### Work instructions
The expected output is each line below containing "view", copied in full.
====
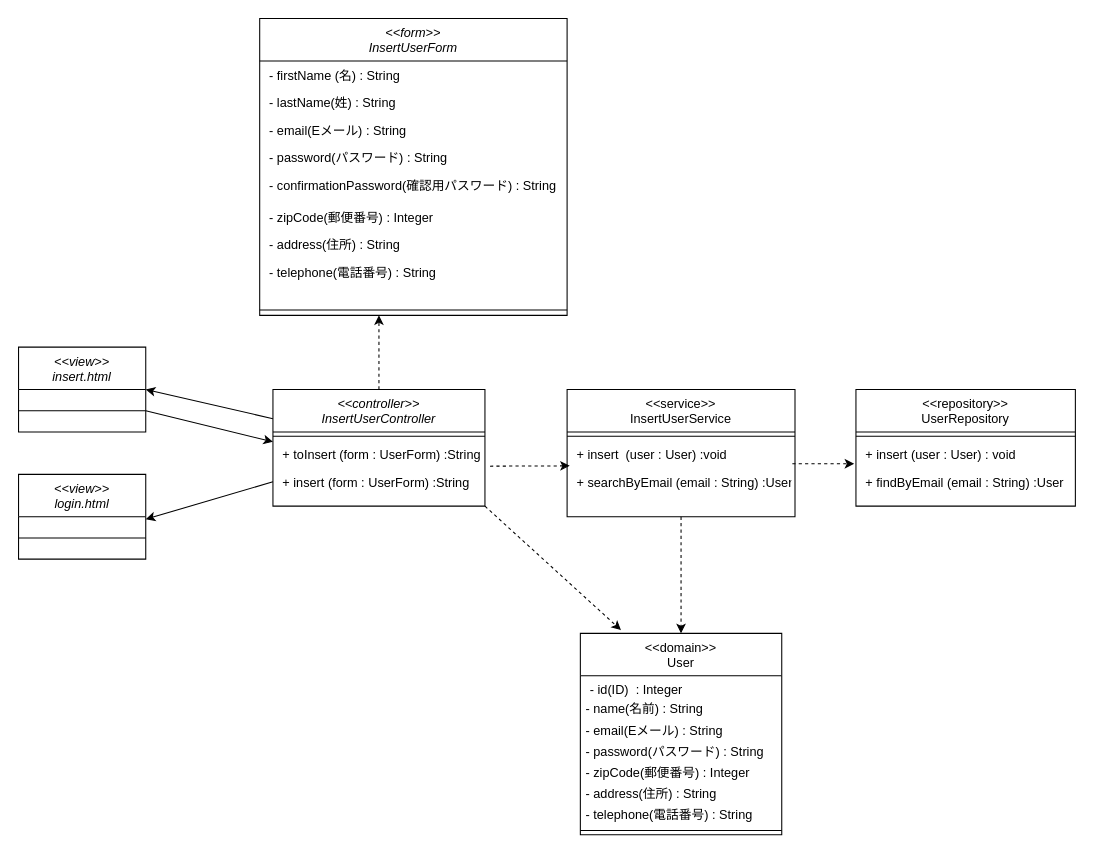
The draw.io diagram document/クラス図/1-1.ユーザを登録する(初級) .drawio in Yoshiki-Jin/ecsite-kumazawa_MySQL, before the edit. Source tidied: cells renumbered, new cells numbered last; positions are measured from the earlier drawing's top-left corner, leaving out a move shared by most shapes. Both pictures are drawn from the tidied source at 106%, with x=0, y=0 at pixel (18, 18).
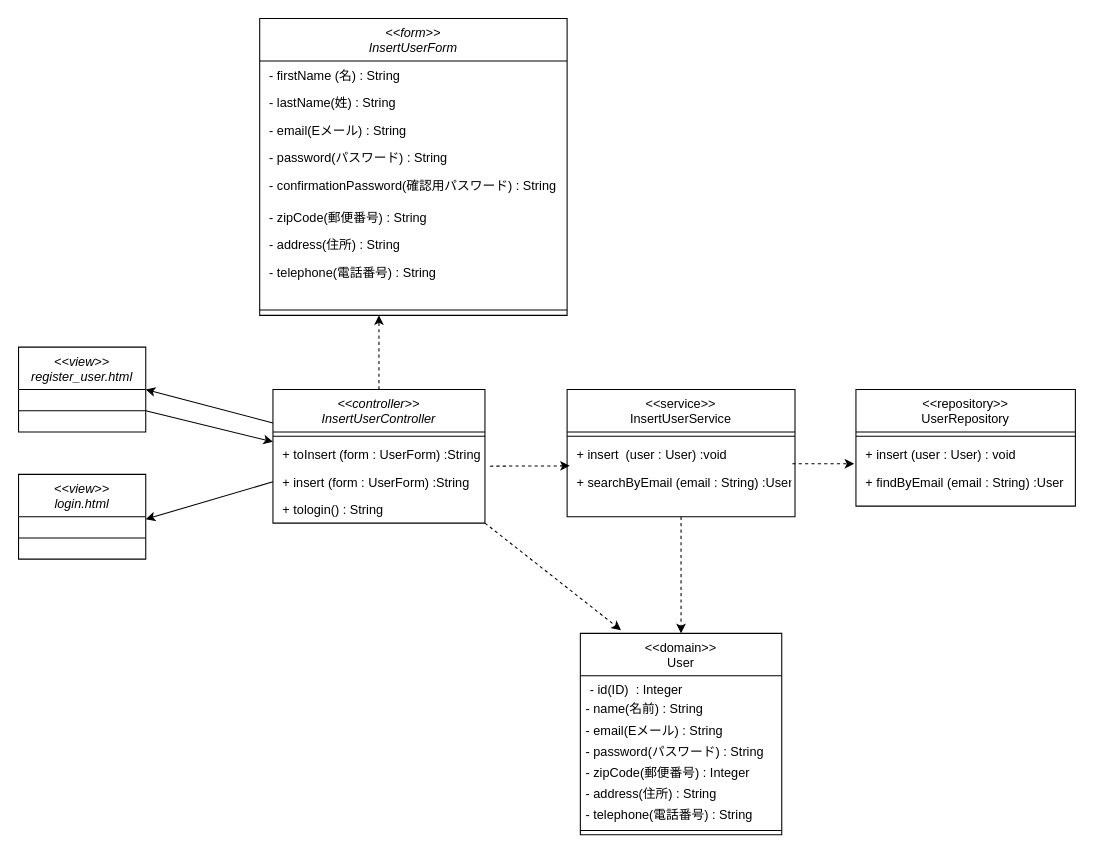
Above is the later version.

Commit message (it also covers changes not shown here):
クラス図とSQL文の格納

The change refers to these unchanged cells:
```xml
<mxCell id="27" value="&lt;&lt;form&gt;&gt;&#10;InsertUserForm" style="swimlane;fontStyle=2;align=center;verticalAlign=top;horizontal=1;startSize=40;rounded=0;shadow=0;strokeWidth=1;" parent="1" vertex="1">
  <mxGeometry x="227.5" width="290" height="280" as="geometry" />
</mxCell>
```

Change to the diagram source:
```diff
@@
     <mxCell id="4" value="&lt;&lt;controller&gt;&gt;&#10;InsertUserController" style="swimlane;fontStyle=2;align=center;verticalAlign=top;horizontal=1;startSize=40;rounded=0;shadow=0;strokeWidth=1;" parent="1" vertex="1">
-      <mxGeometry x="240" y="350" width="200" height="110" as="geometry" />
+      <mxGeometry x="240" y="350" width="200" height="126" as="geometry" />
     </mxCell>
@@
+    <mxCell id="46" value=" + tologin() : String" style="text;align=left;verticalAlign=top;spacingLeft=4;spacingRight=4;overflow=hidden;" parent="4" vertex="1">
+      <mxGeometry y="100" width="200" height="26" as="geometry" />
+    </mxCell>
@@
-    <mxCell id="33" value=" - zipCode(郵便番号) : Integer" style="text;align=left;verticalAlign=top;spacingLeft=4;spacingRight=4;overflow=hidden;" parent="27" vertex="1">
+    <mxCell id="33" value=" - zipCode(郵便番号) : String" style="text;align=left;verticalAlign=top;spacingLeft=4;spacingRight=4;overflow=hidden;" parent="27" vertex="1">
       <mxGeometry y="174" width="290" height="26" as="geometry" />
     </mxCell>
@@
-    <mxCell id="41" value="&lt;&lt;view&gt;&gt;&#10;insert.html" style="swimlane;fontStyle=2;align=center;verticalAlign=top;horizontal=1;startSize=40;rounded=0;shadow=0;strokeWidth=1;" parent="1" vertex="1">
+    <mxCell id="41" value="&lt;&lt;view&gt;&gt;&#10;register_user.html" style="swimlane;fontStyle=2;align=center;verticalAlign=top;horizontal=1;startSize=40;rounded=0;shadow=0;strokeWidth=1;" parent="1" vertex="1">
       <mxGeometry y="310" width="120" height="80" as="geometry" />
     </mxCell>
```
====
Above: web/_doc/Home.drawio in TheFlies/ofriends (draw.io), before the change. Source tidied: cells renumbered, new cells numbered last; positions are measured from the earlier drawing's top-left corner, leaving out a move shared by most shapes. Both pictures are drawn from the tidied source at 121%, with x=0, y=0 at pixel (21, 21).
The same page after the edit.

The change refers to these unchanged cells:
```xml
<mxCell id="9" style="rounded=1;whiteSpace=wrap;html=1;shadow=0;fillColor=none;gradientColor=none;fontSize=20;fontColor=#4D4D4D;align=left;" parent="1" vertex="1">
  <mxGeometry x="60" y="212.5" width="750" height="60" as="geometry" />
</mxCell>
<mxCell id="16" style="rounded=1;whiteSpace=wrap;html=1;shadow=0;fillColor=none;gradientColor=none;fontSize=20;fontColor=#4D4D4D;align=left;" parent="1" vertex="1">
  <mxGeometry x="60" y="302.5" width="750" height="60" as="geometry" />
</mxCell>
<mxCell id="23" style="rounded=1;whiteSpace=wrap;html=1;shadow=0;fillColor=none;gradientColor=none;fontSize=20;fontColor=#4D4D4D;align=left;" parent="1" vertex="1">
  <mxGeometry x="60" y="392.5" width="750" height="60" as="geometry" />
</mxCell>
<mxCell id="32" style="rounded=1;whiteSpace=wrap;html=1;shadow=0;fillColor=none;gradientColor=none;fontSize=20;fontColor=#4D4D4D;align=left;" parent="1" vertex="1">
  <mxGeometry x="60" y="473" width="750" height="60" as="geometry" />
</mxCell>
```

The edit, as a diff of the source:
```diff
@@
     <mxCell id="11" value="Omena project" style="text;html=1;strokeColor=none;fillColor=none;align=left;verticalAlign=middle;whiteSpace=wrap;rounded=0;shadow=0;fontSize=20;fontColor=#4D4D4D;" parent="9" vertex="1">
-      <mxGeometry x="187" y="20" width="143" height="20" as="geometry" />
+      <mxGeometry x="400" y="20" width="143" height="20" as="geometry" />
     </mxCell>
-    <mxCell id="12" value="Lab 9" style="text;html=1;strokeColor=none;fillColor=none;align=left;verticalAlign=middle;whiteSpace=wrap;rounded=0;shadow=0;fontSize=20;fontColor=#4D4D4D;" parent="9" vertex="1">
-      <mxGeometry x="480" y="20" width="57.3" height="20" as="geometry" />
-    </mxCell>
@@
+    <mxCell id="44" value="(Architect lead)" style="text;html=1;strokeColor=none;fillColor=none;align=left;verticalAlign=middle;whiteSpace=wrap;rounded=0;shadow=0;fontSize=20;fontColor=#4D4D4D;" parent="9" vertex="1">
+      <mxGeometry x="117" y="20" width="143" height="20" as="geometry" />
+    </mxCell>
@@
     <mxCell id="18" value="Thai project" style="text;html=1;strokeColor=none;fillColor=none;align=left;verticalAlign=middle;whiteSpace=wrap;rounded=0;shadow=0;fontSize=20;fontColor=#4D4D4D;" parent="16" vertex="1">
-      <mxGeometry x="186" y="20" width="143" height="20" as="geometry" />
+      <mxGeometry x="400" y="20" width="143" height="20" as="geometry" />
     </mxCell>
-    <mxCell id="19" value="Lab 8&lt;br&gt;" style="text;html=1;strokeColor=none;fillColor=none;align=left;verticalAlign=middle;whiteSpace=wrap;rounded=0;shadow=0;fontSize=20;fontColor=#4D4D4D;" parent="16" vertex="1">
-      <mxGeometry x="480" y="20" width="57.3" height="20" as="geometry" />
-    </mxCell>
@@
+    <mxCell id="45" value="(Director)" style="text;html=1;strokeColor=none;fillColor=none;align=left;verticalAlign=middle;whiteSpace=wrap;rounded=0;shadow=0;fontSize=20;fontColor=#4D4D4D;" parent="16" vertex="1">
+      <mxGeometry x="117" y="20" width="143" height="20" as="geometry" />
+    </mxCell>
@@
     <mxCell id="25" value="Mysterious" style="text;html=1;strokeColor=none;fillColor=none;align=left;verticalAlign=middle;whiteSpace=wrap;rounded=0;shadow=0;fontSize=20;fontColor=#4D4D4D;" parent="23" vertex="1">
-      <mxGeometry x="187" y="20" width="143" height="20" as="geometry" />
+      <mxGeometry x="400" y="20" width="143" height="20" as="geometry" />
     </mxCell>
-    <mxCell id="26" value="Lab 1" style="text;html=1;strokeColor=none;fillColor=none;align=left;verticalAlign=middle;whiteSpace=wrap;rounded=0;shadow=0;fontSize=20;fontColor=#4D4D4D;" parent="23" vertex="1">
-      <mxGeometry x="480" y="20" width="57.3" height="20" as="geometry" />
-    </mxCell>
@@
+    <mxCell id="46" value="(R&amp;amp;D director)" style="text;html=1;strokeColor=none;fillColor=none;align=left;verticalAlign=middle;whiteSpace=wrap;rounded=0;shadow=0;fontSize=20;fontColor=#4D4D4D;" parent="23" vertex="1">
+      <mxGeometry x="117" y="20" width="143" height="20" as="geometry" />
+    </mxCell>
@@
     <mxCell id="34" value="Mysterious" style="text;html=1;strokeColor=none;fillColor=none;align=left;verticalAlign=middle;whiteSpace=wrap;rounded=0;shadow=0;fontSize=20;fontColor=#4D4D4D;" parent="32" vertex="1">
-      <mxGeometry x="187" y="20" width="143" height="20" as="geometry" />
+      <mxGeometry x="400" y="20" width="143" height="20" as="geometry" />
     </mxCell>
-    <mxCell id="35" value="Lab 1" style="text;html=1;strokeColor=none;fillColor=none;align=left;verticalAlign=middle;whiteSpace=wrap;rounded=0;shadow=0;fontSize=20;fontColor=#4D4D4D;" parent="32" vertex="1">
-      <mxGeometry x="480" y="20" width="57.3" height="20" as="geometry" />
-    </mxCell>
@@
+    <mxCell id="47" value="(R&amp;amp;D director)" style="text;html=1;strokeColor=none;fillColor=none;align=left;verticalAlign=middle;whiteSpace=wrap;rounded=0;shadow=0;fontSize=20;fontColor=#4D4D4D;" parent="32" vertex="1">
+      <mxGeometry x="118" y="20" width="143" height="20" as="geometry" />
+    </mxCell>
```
====
### Output for this task
-    <mxCell id="41" value="&lt;&lt;view&gt;&gt;&#10;insert.html" style="swimlane;fontStyle=2;align=center;verticalAlign=top;horizontal=1;startSize=40;rounded=0;shadow=0;strokeWidth=1;" parent="1" vertex="1">
+    <mxCell id="41" value="&lt;&lt;view&gt;&gt;&#10;register_user.html" style="swimlane;fontStyle=2;align=center;verticalAlign=top;horizontal=1;startSize=40;rounded=0;shadow=0;strokeWidth=1;" parent="1" vertex="1">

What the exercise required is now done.